Given entries:
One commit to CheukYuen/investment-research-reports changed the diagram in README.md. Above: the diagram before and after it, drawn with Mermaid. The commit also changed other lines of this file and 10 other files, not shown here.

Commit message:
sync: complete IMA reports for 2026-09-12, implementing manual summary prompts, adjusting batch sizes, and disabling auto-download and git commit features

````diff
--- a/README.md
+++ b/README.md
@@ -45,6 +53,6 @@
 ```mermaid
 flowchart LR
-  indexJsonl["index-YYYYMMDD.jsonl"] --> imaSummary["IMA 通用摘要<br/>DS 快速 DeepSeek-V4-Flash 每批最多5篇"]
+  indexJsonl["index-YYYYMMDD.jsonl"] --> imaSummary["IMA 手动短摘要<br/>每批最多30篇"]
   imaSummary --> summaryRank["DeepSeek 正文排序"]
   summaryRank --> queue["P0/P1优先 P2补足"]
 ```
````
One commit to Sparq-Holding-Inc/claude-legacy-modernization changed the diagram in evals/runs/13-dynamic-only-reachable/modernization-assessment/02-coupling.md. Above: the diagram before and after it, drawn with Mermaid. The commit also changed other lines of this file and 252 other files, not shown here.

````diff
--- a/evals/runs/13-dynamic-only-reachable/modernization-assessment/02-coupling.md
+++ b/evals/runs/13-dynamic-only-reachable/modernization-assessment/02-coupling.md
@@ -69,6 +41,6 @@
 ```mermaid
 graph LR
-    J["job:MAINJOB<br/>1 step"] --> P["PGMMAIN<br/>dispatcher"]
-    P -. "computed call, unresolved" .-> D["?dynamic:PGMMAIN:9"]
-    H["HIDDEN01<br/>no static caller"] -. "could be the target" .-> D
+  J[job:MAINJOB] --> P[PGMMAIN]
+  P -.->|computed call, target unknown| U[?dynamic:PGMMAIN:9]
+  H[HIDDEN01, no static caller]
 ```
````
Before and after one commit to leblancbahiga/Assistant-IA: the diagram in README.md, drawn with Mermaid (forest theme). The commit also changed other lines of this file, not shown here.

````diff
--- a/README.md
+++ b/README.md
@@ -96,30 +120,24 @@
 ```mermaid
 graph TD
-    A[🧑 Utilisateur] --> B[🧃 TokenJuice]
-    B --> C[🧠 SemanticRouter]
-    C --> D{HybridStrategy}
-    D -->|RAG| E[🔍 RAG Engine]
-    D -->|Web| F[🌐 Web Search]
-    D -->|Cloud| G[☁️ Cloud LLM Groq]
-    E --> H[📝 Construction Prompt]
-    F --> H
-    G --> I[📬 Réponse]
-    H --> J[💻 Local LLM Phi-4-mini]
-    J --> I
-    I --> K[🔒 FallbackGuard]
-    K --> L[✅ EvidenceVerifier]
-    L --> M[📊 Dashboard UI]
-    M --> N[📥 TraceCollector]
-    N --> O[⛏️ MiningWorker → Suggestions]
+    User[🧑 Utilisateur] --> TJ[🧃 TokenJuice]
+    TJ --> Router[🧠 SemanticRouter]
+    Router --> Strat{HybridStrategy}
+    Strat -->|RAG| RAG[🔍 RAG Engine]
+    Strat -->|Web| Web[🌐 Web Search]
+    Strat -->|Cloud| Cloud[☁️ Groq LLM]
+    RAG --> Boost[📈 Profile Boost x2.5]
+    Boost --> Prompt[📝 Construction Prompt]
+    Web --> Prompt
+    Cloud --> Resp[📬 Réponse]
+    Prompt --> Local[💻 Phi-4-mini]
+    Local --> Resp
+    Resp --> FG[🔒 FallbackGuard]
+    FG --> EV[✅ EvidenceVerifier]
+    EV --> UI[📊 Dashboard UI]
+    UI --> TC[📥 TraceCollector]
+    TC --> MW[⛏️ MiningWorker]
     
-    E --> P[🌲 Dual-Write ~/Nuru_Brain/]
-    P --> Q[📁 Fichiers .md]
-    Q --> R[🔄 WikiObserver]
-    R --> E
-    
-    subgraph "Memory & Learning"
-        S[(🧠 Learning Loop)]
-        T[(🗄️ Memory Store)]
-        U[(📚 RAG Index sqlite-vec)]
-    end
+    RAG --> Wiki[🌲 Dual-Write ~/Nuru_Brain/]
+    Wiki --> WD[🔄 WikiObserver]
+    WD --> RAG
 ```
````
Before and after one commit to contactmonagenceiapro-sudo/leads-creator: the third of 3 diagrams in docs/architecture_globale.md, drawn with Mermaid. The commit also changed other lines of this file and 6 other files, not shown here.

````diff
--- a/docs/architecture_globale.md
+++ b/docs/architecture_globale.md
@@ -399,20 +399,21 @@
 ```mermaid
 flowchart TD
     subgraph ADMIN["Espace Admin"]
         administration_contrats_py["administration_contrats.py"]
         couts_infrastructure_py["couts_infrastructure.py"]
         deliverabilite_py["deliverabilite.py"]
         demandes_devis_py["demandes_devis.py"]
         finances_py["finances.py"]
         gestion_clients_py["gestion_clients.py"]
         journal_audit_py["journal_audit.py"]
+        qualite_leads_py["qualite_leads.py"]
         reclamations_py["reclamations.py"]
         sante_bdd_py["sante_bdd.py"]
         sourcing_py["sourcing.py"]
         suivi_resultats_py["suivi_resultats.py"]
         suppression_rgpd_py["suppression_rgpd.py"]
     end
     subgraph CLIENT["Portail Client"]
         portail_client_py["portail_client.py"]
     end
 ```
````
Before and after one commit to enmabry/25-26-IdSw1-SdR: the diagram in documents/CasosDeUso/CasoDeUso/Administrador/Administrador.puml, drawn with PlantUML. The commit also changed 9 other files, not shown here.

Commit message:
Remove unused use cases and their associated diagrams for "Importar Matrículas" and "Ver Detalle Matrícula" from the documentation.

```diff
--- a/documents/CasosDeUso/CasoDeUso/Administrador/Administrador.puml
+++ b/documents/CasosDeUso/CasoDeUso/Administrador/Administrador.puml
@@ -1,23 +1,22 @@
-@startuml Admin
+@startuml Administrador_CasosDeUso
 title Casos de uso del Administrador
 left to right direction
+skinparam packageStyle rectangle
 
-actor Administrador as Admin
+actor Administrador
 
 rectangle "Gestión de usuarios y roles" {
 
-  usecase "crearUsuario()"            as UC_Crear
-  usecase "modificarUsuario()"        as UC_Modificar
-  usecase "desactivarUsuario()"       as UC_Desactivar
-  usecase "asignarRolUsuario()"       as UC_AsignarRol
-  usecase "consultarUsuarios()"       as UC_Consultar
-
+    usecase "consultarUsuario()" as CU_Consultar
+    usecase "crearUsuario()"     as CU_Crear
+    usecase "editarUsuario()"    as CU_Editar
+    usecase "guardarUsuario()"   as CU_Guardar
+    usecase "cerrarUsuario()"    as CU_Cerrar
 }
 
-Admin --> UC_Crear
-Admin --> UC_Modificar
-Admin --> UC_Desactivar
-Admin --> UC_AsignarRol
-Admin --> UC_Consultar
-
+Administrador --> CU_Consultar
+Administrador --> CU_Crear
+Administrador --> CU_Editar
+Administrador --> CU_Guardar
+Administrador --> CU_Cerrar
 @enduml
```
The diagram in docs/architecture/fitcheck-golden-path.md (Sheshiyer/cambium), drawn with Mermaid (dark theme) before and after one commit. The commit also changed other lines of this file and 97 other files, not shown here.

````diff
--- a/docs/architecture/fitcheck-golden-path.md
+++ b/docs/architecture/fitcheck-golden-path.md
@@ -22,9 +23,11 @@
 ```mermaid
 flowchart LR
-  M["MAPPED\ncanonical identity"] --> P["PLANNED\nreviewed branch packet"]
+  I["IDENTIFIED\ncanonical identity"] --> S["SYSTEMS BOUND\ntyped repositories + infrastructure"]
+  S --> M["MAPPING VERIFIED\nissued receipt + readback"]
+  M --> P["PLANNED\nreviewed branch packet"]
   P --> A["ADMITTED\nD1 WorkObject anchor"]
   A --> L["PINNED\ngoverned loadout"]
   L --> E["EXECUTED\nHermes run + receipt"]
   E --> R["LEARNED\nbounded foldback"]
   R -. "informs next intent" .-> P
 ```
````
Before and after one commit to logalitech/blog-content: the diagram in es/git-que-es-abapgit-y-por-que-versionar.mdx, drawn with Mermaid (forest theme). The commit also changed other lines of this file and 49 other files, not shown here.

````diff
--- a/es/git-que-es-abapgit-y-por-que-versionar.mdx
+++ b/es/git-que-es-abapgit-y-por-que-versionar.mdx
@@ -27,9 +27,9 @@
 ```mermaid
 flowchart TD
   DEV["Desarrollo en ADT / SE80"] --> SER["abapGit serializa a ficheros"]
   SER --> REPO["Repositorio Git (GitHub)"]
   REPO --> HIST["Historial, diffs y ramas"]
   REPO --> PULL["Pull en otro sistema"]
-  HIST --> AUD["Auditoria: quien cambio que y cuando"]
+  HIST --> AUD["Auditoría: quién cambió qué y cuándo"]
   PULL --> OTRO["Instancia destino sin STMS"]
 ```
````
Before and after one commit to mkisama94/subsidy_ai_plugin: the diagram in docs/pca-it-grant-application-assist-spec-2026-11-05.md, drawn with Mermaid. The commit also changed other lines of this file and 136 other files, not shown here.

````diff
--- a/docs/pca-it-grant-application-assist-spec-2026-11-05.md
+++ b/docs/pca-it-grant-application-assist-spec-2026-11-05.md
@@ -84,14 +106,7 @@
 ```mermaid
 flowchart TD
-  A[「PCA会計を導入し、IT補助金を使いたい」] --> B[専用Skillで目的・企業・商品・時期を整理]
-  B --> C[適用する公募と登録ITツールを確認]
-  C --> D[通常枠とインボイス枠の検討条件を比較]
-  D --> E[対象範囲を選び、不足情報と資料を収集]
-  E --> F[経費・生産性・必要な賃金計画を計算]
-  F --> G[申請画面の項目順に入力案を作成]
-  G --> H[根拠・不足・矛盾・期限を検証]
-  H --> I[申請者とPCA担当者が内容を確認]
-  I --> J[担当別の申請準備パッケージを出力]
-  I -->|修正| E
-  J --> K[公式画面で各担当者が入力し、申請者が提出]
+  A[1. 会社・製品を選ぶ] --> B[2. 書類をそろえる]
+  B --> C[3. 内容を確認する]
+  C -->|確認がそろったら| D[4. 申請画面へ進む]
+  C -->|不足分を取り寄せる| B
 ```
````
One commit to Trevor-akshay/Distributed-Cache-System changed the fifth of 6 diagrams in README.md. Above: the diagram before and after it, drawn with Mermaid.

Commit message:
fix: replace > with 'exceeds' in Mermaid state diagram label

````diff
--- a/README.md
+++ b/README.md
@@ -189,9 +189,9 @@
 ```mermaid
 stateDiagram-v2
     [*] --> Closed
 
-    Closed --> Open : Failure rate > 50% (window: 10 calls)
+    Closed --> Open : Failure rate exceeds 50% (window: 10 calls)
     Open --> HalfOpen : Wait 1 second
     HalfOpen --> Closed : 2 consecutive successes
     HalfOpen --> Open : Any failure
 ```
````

What the task asks: Wherever a line in the data above holds "usecase", copy that line.

Solution to this problem:
-  usecase "crearUsuario()"            as UC_Crear
-  usecase "modificarUsuario()"        as UC_Modificar
-  usecase "desactivarUsuario()"       as UC_Desactivar
-  usecase "asignarRolUsuario()"       as UC_AsignarRol
-  usecase "consultarUsuarios()"       as UC_Consultar
+    usecase "consultarUsuario()" as CU_Consultar
+    usecase "crearUsuario()"     as CU_Crear
+    usecase "editarUsuario()"    as CU_Editar
+    usecase "guardarUsuario()"   as CU_Guardar
+    usecase "cerrarUsuario()"    as CU_Cerrar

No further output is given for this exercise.